The Boondock Saints, released in 1999, has a typical cult film success story. Originally shown in only five cinemas, the film grossed a mere $30,000 on release, but has since earned over $50,000,000 in first video and now DVD sales. Watching the film, it is easy to see why critics were harsh (the cringe-worthy Irish-American accents which stars Sean Patrick Flannery and Norman Reedus struggle with are impossible to ignore), but also why the film has become irresistible to the film’s cult fan base.
Opening on St. Patrick’s Day, a day which annually sees a revival of Boondock fan enthusiasm online, the film follows two Irish brothers in New York who, after an accidental run-in with members of the Russian mafia, have something of a spiritual awakening, realising that it is their God-given responsibility to purge the city of its criminals and crooks.
Their success, which is due to a combination of skill and unrealistic good luck, sees them following many of the tropes used in more serious crime television shows and films.
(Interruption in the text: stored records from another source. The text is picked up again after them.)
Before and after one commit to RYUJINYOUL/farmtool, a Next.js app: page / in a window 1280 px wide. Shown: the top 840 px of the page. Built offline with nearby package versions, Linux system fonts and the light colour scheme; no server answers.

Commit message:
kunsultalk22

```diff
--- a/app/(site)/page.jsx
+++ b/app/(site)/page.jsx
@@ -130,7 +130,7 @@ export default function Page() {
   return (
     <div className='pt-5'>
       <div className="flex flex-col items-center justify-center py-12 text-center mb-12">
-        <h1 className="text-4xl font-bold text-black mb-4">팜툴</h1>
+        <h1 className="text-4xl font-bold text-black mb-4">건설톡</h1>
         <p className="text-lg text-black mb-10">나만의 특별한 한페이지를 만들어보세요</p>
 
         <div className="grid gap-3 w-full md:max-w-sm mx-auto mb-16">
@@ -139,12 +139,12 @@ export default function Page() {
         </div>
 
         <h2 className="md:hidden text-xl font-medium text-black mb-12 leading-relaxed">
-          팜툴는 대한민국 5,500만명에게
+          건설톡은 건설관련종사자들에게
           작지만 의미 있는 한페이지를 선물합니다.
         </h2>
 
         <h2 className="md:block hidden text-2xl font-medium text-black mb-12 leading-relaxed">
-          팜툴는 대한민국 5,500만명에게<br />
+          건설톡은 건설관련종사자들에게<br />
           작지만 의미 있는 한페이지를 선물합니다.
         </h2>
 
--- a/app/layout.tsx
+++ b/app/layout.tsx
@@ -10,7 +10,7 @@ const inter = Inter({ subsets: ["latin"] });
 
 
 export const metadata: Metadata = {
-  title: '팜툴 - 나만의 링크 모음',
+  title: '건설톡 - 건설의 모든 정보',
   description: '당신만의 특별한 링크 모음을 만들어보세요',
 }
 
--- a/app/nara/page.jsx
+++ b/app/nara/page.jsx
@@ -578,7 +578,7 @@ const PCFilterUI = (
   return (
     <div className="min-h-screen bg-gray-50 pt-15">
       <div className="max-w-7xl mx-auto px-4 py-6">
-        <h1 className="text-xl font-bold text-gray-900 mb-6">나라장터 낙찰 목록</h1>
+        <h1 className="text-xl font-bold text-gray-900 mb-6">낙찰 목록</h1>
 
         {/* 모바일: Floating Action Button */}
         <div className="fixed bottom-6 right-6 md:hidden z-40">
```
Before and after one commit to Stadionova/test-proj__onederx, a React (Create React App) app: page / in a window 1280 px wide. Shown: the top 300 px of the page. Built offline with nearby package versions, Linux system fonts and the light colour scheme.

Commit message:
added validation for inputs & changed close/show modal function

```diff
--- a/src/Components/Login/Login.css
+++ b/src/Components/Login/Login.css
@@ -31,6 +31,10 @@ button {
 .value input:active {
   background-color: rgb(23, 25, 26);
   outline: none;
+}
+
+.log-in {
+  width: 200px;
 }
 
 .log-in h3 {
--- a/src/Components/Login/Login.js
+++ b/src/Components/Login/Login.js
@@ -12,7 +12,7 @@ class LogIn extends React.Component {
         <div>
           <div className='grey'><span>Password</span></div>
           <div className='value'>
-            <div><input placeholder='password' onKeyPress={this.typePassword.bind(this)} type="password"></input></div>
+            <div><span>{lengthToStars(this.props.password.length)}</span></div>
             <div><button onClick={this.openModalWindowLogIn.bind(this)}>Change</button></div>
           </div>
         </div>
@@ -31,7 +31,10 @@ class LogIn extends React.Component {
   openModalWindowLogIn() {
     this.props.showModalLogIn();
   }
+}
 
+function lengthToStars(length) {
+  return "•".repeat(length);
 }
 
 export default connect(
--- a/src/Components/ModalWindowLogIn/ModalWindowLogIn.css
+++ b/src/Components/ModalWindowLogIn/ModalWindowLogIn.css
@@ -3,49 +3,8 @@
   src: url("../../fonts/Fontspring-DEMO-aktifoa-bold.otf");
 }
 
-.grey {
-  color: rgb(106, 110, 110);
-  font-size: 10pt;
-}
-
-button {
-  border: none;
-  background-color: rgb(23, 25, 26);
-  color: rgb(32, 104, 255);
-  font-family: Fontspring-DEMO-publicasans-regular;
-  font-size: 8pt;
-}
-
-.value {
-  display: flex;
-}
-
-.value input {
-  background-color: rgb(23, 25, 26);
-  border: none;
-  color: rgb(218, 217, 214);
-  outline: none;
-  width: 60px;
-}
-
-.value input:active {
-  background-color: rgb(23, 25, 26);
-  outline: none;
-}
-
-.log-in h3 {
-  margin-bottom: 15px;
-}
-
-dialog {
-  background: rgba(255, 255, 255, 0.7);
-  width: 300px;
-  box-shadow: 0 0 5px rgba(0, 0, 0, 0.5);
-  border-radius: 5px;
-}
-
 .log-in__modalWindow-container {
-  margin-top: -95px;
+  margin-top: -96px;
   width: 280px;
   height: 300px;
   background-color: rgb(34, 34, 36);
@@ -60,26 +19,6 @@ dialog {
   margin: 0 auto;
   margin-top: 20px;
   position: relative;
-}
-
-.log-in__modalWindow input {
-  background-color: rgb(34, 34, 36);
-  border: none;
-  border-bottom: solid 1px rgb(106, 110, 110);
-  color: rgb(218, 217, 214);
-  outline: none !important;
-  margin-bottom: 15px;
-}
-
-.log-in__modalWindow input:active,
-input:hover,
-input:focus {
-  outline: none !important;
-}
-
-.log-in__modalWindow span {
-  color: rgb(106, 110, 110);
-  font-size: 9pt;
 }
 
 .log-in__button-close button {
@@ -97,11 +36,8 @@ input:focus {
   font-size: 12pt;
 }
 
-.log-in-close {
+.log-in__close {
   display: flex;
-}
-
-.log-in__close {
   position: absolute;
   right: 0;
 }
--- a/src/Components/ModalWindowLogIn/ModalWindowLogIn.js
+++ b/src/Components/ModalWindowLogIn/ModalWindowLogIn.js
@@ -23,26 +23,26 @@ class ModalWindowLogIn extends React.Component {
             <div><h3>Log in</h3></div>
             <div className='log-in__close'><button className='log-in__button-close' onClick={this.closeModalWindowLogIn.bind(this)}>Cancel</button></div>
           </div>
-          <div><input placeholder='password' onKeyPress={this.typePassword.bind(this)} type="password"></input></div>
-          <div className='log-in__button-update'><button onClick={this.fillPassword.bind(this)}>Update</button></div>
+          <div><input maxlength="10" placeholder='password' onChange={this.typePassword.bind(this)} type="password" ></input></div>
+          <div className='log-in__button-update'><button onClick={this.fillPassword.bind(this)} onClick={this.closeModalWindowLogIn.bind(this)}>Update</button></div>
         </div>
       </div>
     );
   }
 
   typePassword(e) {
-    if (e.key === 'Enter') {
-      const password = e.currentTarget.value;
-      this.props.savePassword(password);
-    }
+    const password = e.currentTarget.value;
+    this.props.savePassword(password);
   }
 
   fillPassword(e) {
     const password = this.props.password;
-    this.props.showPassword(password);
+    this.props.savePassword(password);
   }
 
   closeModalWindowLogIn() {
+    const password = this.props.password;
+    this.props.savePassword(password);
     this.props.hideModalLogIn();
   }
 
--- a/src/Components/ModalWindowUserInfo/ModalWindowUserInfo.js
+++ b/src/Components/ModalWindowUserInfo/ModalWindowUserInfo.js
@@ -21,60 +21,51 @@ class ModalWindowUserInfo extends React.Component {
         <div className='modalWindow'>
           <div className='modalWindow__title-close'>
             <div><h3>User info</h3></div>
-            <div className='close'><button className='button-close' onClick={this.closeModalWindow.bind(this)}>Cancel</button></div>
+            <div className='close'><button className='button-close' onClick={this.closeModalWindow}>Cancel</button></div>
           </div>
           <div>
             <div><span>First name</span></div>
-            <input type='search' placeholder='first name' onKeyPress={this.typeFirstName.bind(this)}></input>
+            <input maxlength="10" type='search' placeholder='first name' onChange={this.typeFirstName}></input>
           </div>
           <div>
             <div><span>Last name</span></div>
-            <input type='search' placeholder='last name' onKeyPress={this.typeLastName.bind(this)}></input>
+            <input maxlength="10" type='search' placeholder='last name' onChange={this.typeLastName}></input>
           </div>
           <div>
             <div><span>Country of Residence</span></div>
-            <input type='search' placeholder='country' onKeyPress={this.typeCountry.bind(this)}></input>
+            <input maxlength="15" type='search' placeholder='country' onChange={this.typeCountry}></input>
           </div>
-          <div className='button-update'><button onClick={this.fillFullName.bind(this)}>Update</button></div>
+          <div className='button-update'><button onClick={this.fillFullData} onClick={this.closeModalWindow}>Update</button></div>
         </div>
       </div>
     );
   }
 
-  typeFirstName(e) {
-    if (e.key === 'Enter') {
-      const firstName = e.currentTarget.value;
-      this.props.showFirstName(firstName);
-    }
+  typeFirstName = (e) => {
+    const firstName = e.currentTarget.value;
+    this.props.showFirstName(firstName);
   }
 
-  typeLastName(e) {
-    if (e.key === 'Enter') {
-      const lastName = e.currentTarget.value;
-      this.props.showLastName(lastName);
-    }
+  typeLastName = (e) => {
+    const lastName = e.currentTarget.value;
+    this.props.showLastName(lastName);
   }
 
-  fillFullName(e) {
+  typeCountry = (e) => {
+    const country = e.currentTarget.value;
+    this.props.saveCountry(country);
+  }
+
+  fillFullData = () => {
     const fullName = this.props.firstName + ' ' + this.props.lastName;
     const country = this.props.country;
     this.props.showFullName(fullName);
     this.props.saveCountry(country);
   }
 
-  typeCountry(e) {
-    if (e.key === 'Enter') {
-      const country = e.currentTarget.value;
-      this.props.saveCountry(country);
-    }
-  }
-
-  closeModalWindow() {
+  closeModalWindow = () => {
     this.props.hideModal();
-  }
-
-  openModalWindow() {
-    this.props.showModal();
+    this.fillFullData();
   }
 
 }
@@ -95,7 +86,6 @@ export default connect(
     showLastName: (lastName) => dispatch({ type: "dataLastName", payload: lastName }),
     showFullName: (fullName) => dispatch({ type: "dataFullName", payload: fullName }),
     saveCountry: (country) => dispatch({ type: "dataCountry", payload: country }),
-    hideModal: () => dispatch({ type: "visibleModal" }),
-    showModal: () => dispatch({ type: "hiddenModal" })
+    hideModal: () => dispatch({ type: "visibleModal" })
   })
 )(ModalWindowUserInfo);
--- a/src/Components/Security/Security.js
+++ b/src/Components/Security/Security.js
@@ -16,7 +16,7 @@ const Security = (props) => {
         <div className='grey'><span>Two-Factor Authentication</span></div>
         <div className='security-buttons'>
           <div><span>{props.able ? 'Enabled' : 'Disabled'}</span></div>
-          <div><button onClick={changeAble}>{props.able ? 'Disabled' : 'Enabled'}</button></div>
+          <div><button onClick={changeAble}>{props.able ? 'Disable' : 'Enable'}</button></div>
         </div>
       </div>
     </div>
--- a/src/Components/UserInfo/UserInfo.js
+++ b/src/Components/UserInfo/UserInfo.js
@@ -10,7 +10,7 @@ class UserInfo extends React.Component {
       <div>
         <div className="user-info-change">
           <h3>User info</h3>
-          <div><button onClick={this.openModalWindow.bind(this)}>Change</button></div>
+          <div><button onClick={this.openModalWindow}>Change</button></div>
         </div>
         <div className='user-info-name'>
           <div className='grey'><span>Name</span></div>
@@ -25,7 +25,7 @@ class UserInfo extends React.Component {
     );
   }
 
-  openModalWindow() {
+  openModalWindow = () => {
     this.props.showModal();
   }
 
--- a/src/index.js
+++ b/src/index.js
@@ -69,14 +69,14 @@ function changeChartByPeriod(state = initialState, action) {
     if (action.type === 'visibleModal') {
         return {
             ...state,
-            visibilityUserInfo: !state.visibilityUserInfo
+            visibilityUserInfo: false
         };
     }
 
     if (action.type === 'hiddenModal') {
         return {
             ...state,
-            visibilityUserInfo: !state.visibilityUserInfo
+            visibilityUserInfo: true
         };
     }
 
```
While they are comically self-conscious of the parody they are making of themselves, they are treated as a real threat by local gang leaders. For a lot of the film the brothers are excitable and react very much like you would expect the average person to if they were thrown into the midst of a crime drama, but they are also intelligent, devout, and not afraid to cry. These emotions are surprisingly gripping and make the brothers oddly endearing.
Adding to the seriousness of the film is the explicit, mind-numbing violence, the somewhat odd use of religious imagery and references, and the pretty heavy, but questionable, moralising throughout. The opening of the film warns us that the greatest evil is ‘the indifference of good men,’ a comment on the ignored violence the writer witnessed growing up. But the film is also full of confusing messages about gender, sexuality, and race, and it is impossible to decipher exactly what the film is saying about any of the issues – the only homosexual character uses more homophobic slurs than any of the others.
This character is the detective investigating the murders, played by Willem Dafoe. His character is a fan favourite because of his peculiar genius which appears while sweeping through the crime scenes as though they are his own personal theatre, while orchestral music plays in the background, and his eventual decision to kill alongside the brothers. His character is one of the odder parts of the film, which is saying something in a film full of random and often irrelevant ridiculousness, but it these oddities which fans seem to love, because they make the film unique and constantly deliver the comically unexpected.
The surprising cult of fans which has formed around The Boondock Saints has led to one sequel already, and there are talks of another. Perhaps the sequels will see the brothers becoming reformed citizens, perhaps they will replace the criminals they are murdering, or maybe, like their accents, they will remain something in between.